About two years ago, I developed an active interest in “witch history,” when I discovered by chance that in 1692, only five doors east of my house, there had stood a tavern where the Salem magistrates had held some of the pre-trial witch hearings. I was stunned, since the site–like so many others in Salem–was completely unmarked! This led me to study the town’s early land records to try to discover other sites connected with the witch crisis–and I located the house sites of several accused “witches,” their accusers, the judges who convicted them, the ministers who excommunicated them, the constables and sheriff who arrested them and carried out their executions, all in addition to the sites of the original court house, the jail, and the places of execution–89 sites in all. Most today have been erased by urban sprawl. It was then that I got the idea of mapping the witch trials and creating a guide book.
Your book is in a unique format—a calendar. Can you talk more about why you chose that format and what it offers readers?

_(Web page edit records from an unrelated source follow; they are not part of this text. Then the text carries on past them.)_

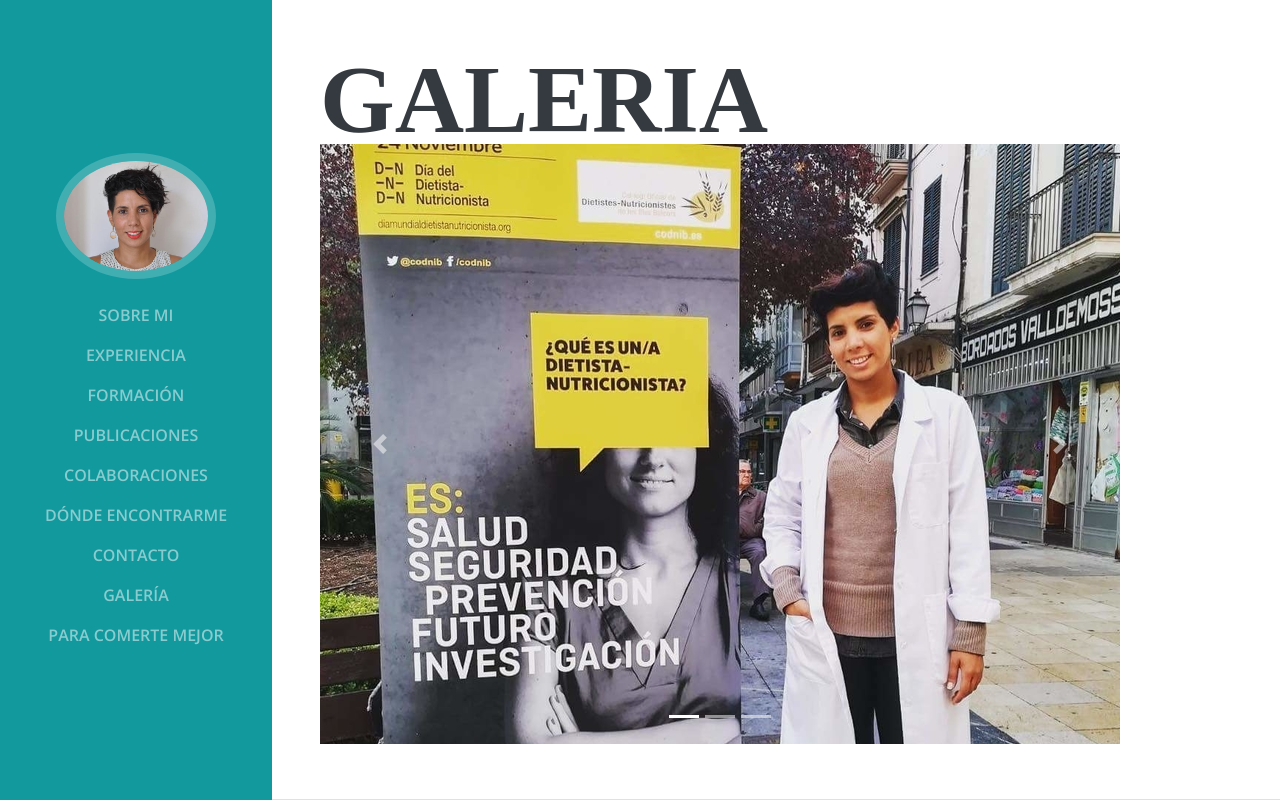
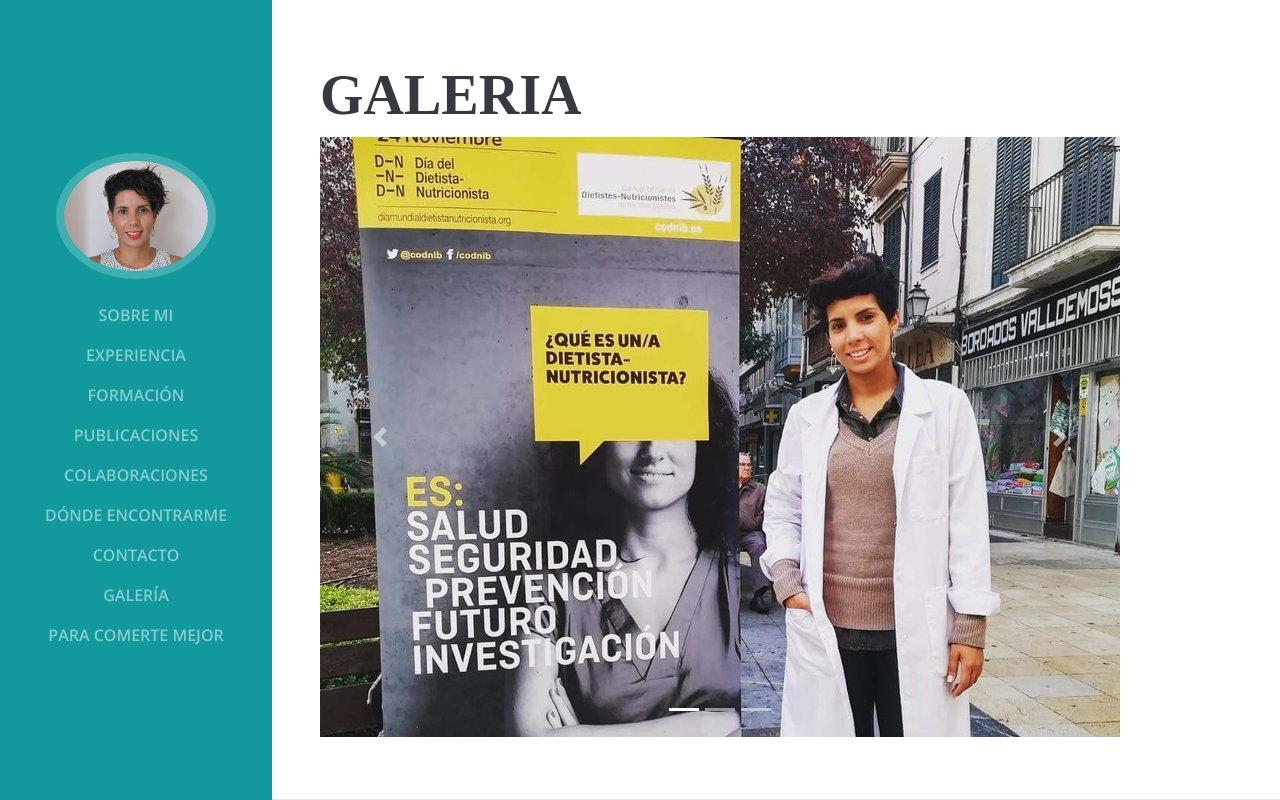
Before and after one commit to Cortocircuito/georgina-mysite, a Django app: page /galeria in a window 1280 px wide. Run offline with Django 3.2, Linux system fonts and the light colour scheme; some libraries are stand-ins or nearby versions; some web fonts are replaced.

Commit message:
Change h1 by h2 and padding in titles

```diff
--- a/myprofile/templates/myprofile/galeria.html
+++ b/myprofile/templates/myprofile/galeria.html
@@ -6,7 +6,7 @@
 {% block content %}
 <section class="resume-section p-3 p-lg-5 d-flex d-column" id="sobre">
   <div class="my-auto">
-    <h1 class="mb-0">Galeria</span></h1>
+    <h2 class="mb-2">Galeria</span></h2>
 
     <div id="carouselExampleIndicators" class="carousel slide" data-ride="carousel">
       <ol class="carousel-indicators">
--- a/myprofile/templates/myprofile/insta.html
+++ b/myprofile/templates/myprofile/insta.html
@@ -6,7 +6,7 @@
 {% block content %}
     <section class="resume-section p-3 p-lg-5 d-flex d-column" id="sobre">
         <div class="my-auto">
-          <h1 class="mb-0">Para comerte <span class="text-primary">mejor</span></h1>
+          <h2 class="mb-2">Para comerte <span class="text-primary">mejor</span></h2>
 
             <div id="recent_media_wall">
                 {% instagram_user_recent_media para_comerte_mejor %}
```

The Salem witch hysteria began in January 1692 and it lasted nearly twelve months–an entire year! I thought if I designed the book as a calendar it would allow people to follow the story in real time, month by month. Plus, they could actually use it as a 2013 calendar. Here each month is contrasted with the same month in 1692, in which events are presented in day-by-day diary style. The pages are also illustrated with 67 color photographs of important sites and landmarks, gravestones and contemporary portraits of the leading figures, and important documents.
What was it like to discover, during the course of your research, that some of your ancestors were involved in the trials?
Anyone whose ancestors settled in northeastern Massachusetts before 1692 is almost certain to be related to someone who played some direct or indirect role in the witch trials. Over 114 people from 26 different towns were accused of witchcraft, and hundreds of others were involved as accusers and witnesses in various capacities. Since some of my ancestors settled in Massachusetts in the early 17th century, I found several who were involved: one alleged “witch” who was sentenced to death (but who was sprung from jail by powerful friends), a man who served as a stenographer in several of the trials, another who was a spectator at one of the hangings (and who reported back to one of the trial judges his opinion that all five of the victims had been innocent), and another, a notorious minister of Salem, who was one of the most energetic of the witch persecutors and attended all the hangings. All this made me wonder how I would have behaved under similar circumstances.
What was the most interesting story you unearthed?
Believe it or not, there is still a living witness to the witch trials! In 1632 John Endicott, first colonial governor of Massachusetts Bay, planted an orchard of fruit trees, with seeds imported from England. He put the trees on his farm three miles north of downtown Salem, in what is now Danvers, Mass. This farm was situated along Endicott Street, which is now an avenue of industrial buildings and shopping malls. Behind the parking lot of the Osram Sylvania Plant, surrounded by a black iron fence, stands a lone ancient pear tree, the last survivor of the governor’s orchard, now 380 years old and still bearing fruit. The tree would have been fully grown when owned and tended by the governor’s sons and grandsons, most of whom played roles as witnesses and accusers at the witch trials. The tree is the “oldest living fruit tree in America.”
Editor’s Note: I received a copy of Kendall’s calendar, and after flipping through a few pages, found myself immersed for several hours. It is both visually appealing, with photos of houses and public buildings relevant to the trials, as well as historically accurate. (Imagine living in a building with such intense history; could you stand it?) It is much more than a calendar, to be read and referred to, beyond 2013, as much for its thrilling story as precise details.